The weather was fogging in and it looked like a day to stay in, but Daisy came to my tent and we discussed that it could be an opportunity to learn more about shooting in difficult lighting. No one wanted to be left behind so we all trudged off into the fog. Kent followed some distance behind the group, and with me at the head of the trail, I was left to choose the path. Fog turned to drizzle and then rain. Since we had gotten this far, we decided to stay out where a female bear was fishing. Kent took us in very close and I could sense the bear was irritated with the intrusion. It seemed like a careless move. She shook her head and glared at us, then marched out of the water towards us. Kent had left his flare deep in his pack, luckily mine was ready and I handed it to Kent and deferred to his expertise in bear closeness. She came aggressively within three meters of us and then changed her mind and reluctantly backed off. My concern about our guide began to grow. As the sky got darker we abandoned the shoot and, well-soaked we plodded back to camp. We did our best to dry out gear, but it was futile. I was wracking my brain for ways to keep up spirits in the group. There was a tension there with Kent that I did not understand. I fell asleep for my afternoon nap, hoping to wake up with a solution.
That afternoon I decided I could only be responsible for my own behaviour not Kent’s and I resolved to make the trip as pleasant for everyone as I could. I would try to bring the group together and encourage the building of friendships and be supportive of everyone in the group. I had to keep the bigger picture in mind that this amazing bear experience would hold lifelong memories for all of us. We would all cross paths again somewhere down the road and I wanted to build those bridges.
We went out at low evening tide and a few breaks in the clouds provided some small opportunities. Finally we saw Melissa. Sadly she only has one cub. ‘Hope’ the little female had not been seen this year. She may have been killed by a boar last fall or simply succumbed to the elements. No one knows. Scrappy, however, had grown tremendously and was in fine form! The event that transpired next brought home to me how fragile his place is and how tenuous is the freedom we have with the bears. A family of three from France had flown in to Hallo Bay and camped illegally in the middle of the bears’ meadow and grazing area. They had no guide and clearly were not aware of the ‘rules’.

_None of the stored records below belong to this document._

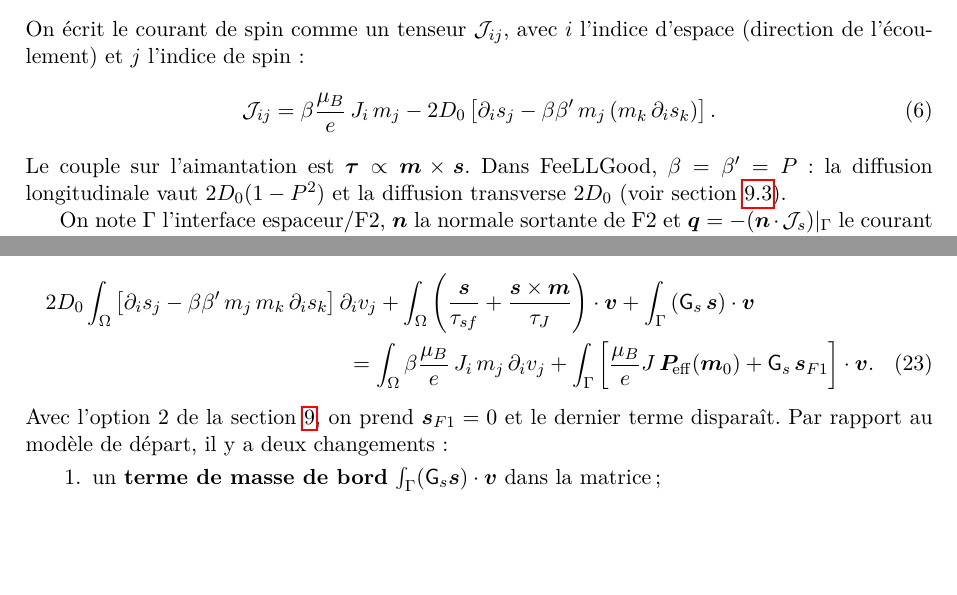
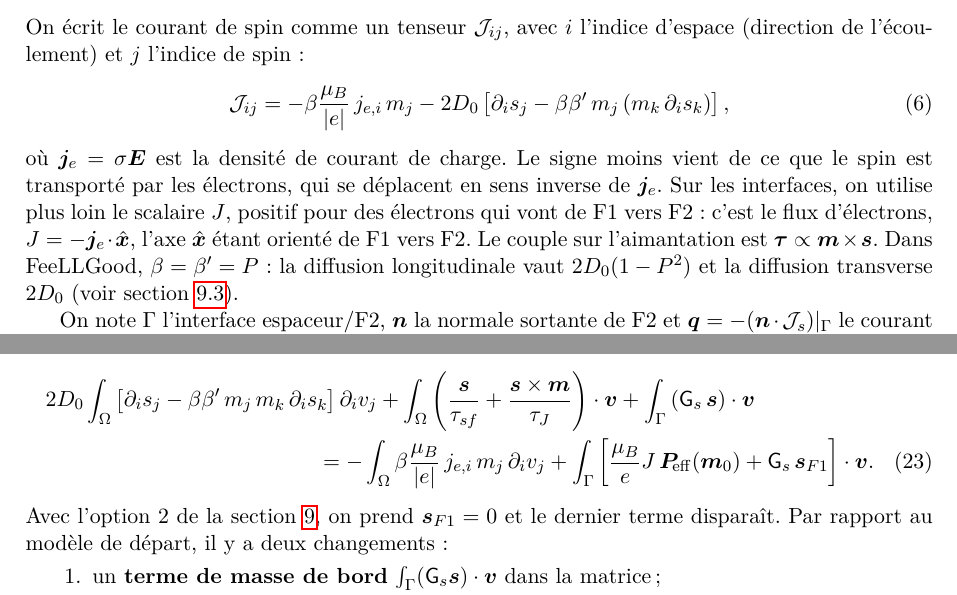
Before and after one commit to feellgood/FeeLLGood, a LaTeX document (dev-notes/slonczewski_polarisation.tex): two parts of pages 3 and 7 of 12, joined at a grey line, cut so that both start at the same text, the shorter picture padded with empty space. Compiled offline with pdfLaTeX.

Commit message:
dev-notes: sign of the polarized spin current in slonczewski_polarisation.tex
The spin current was written beta (mu_B/e) J_i m_j, J not being defined in
the bulk. With the charge current density j_e = sigma E, the spin being
carried by the electrons, which move opposite to j_e, it is
-beta (mu_B/|e|) j_e,i m_j, as in the code (right-hand side
(mu_B/e) P sigma grad V . grad a u, j_e = -sigma grad V). The scalar J of the
interfaces is the electron flux, positive for electrons flowing from F1
to F2, J = -j_e . x, which is now stated. The volume source of the weak form
is corrected accordingly.

Co-Authored-By: Claude Opus 5.5 <noreply@anthropic.com>

```diff
--- a/dev-notes/slonczewski_polarisation.tex
+++ b/dev-notes/slonczewski_polarisation.tex
@@ -155,11 +155,16 @@ de diffusion de spin de Zhang--Levy--Fert (ZLF) :
 On écrit le courant de spin comme un tenseur $\mathcal{J}_{ij}$, avec
 $i$ l'indice d'espace (direction de l'écoulement) et $j$ l'indice de spin :
 \begin{equation}
-  \mathcal{J}_{ij} = \beta\frac{\mu_B}{e}\,J_i\,m_j
-  - 2D_0\left[\partial_i s_j - \beta\beta'\,m_j\,(m_k\,\partial_i s_k)\right].
+  \mathcal{J}_{ij} = -\beta\frac{\mu_B}{|e|}\,j_{e,i}\,m_j
+  - 2D_0\left[\partial_i s_j - \beta\beta'\,m_j\,(m_k\,\partial_i s_k)\right],
   \label{eq:courant}
 \end{equation}
-Le couple sur l'aimantation est $\bm{\tau}\propto\vm\times\vs$. Dans
+où $\bm{j}_e = \sigma\bm{E}$ est la densité de courant de charge. Le signe
+moins vient de ce que le spin est transporté par les électrons, qui se
+déplacent en sens inverse de $\bm{j}_e$. Sur les interfaces, on utilise plus
+loin le scalaire $J$, positif pour des électrons qui vont de F1 vers F2 :
+c'est le flux d'électrons, $J = -\bm{j}_e\cdot\hat{\bm{x}}$, l'axe
+$\hat{\bm{x}}$ étant orienté de F1 vers F2. Le couple sur l'aimantation est $\bm{\tau}\propto\vm\times\vs$. Dans
 FeeLLGood, $\beta=\beta'=P$ : la diffusion longitudinale vaut
 $2D_0(1-P^2)$ et la diffusion transverse $2D_0$ (voir
 section~\ref{sec:F1-feellgood}).
@@ -477,7 +482,7 @@ les bords latéraux et une condition de réservoir ($\vs=0$) ou de flux nul
     + \frac{\vs\times\vm}{\tau_J}\right)\cdot\vv
   + \int_\Gamma\left(\mG_s\,\vs\right)\cdot\vv
   \\
-  = \int_\Omega\beta\frac{\mu_B}{e}\,J_i\,m_j\,\partial_i v_j
+  = -\int_\Omega\beta\frac{\mu_B}{|e|}\,j_{e,i}\,m_j\,\partial_i v_j
   + \int_\Gamma\left[\frac{\mu_B}{e}J\,\bm{P}_{\!\mathrm{eff}}(\vm_0)
     + \mG_s\,\vs_{F1}\right]\cdot\vv.
   \label{eq:faible}
```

Two bear viewing guides had tried to speak with them about where they were camped but they refused to move. They were frequently wandering around alone, rather than staying together. The mother managed to get herself between Melissa and her cub Scrappy. Luckily this happened with Melissa and not a less tolerant bear. We were too far away to help and I am not sure what we could have done. This family were determined to do things their own way. Melissa watched out of one eye while grazing, as Scrappy proceeded to stalk the woman. She made the mistake of backing away nervously which served to entice the cub even more. He moved to within a few feet of her and she took off her jacket and started flicking it at him. He was very amused and not at all afraid. We were terrified as we watched knowing full well that if he attacked her the wardens would be forced to come in and shoot him. The wonderful Melissa allowed her cub this folly but finally ‘huffed’ and called him back to her before real trouble ensued. We were so relieved.
Back at camp sleep is a long time coming…We still have no fence, and thoughts of nearby bears concerns us all. The crash of the waves at high tide is near and a strong wind buffeted the tents. Semi-dry, and bear flare next to my alarm, I retired for the night.